> Required action: Retype the records below word for word and omit any image.

> Data shown:
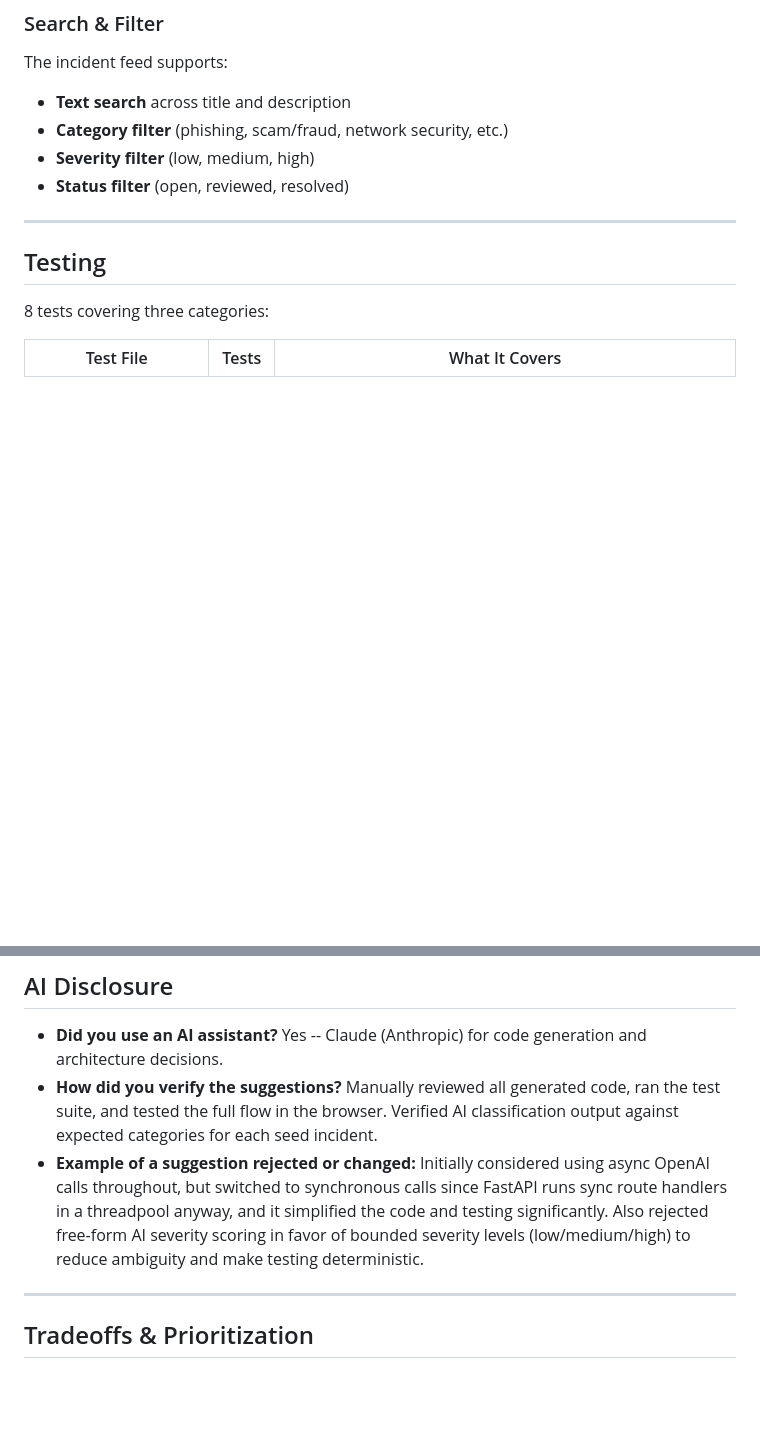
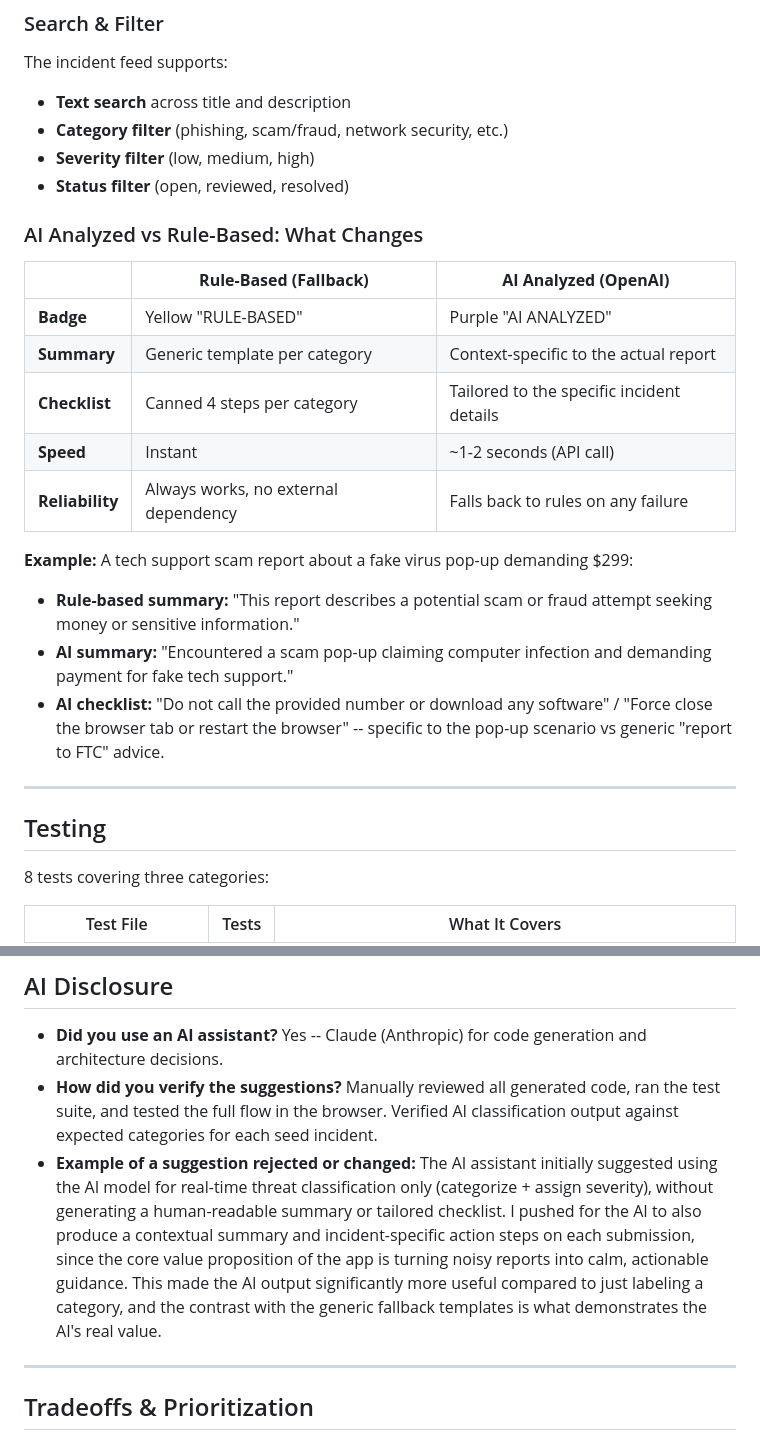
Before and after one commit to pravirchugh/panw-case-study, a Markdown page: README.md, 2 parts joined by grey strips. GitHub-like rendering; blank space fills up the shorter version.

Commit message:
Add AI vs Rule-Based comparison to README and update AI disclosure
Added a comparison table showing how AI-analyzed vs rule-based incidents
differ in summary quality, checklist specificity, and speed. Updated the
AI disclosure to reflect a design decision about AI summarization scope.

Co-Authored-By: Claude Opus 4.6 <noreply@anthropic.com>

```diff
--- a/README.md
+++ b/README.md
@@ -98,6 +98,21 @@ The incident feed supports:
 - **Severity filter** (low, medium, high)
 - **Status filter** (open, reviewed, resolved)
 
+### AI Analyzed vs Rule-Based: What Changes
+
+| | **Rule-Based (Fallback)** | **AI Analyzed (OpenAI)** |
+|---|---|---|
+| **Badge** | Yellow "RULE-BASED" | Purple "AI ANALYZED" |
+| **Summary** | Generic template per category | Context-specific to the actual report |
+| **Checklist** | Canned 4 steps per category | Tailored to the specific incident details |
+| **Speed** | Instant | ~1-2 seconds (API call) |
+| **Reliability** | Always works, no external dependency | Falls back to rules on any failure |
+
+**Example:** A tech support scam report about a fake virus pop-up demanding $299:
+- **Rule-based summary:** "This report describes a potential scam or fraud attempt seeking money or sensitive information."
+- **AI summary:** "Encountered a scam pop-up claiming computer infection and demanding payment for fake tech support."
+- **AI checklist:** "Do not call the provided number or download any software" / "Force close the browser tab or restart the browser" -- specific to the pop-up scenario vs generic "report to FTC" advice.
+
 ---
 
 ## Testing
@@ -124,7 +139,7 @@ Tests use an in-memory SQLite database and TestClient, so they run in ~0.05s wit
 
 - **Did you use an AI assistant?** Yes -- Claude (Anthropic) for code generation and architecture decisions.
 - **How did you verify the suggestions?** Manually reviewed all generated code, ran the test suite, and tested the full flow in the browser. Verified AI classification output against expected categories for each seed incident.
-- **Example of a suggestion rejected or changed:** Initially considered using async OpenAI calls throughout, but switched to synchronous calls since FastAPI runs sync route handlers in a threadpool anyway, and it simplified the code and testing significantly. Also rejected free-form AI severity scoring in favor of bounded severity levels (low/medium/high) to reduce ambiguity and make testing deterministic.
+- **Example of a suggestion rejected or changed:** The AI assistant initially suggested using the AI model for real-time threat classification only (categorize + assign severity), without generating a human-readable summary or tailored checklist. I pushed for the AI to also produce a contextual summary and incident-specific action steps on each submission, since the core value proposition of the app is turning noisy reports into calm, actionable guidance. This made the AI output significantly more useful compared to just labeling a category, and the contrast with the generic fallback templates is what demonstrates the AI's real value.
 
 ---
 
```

> Reply:
Before and after one commit to pravirchugh/panw-case-study, a Markdown page: README.md, 2 parts joined by grey strips. GitHub-like rendering; blank space fills up the shorter version.

Commit message:
Add AI vs Rule-Based comparison to README and update AI disclosure
Added a comparison table showing how AI-analyzed vs rule-based incidents
differ in summary quality, checklist specificity, and speed. Updated the
AI disclosure to reflect a design decision about AI summarization scope.

Co-Authored-By: Claude Opus 4.6 <noreply@anthropic.com>

```diff
--- a/README.md
+++ b/README.md
@@ -98,6 +98,21 @@ The incident feed supports:
 - **Severity filter** (low, medium, high)
 - **Status filter** (open, reviewed, resolved)
 
+### AI Analyzed vs Rule-Based: What Changes
+
+| | **Rule-Based (Fallback)** | **AI Analyzed (OpenAI)** |
+|---|---|---|
+| **Badge** | Yellow "RULE-BASED" | Purple "AI ANALYZED" |
+| **Summary** | Generic template per category | Context-specific to the actual report |
+| **Checklist** | Canned 4 steps per category | Tailored to the specific incident details |
+| **Speed** | Instant | ~1-2 seconds (API call) |
+| **Reliability** | Always works, no external dependency | Falls back to rules on any failure |
+
+**Example:** A tech support scam report about a fake virus pop-up demanding $299:
+- **Rule-based summary:** "This report describes a potential scam or fraud attempt seeking money or sensitive information."
+- **AI summary:** "Encountered a scam pop-up claiming computer infection and demanding payment for fake tech support."
+- **AI checklist:** "Do not call the provided number or download any software" / "Force close the browser tab or restart the browser" -- specific to the pop-up scenario vs generic "report to FTC" advice.
+
 ---
 
 ## Testing
@@ -124,7 +139,7 @@ Tests use an in-memory SQLite database and TestClient, so they run in ~0.05s wit
 
 - **Did you use an AI assistant?** Yes -- Claude (Anthropic) for code generation and architecture decisions.
 - **How did you verify the suggestions?** Manually reviewed all generated code, ran the test suite, and tested the full flow in the browser. Verified AI classification output against expected categories for each seed incident.
-- **Example of a suggestion rejected or changed:** Initially considered using async OpenAI calls throughout, but switched to synchronous calls since FastAPI runs sync route handlers in a threadpool anyway, and it simplified the code and testing significantly. Also rejected free-form AI severity scoring in favor of bounded severity levels (low/medium/high) to reduce ambiguity and make testing deterministic.
+- **Example of a suggestion rejected or changed:** The AI assistant initially suggested using the AI model for real-time threat classification only (categorize + assign severity), without generating a human-readable summary or tailored checklist. I pushed for the AI to also produce a contextual summary and incident-specific action steps on each submission, since the core value proposition of the app is turning noisy reports into calm, actionable guidance. This made the AI output significantly more useful compared to just labeling a category, and the contrast with the generic fallback templates is what demonstrates the AI's real value.
 
 ---
 
```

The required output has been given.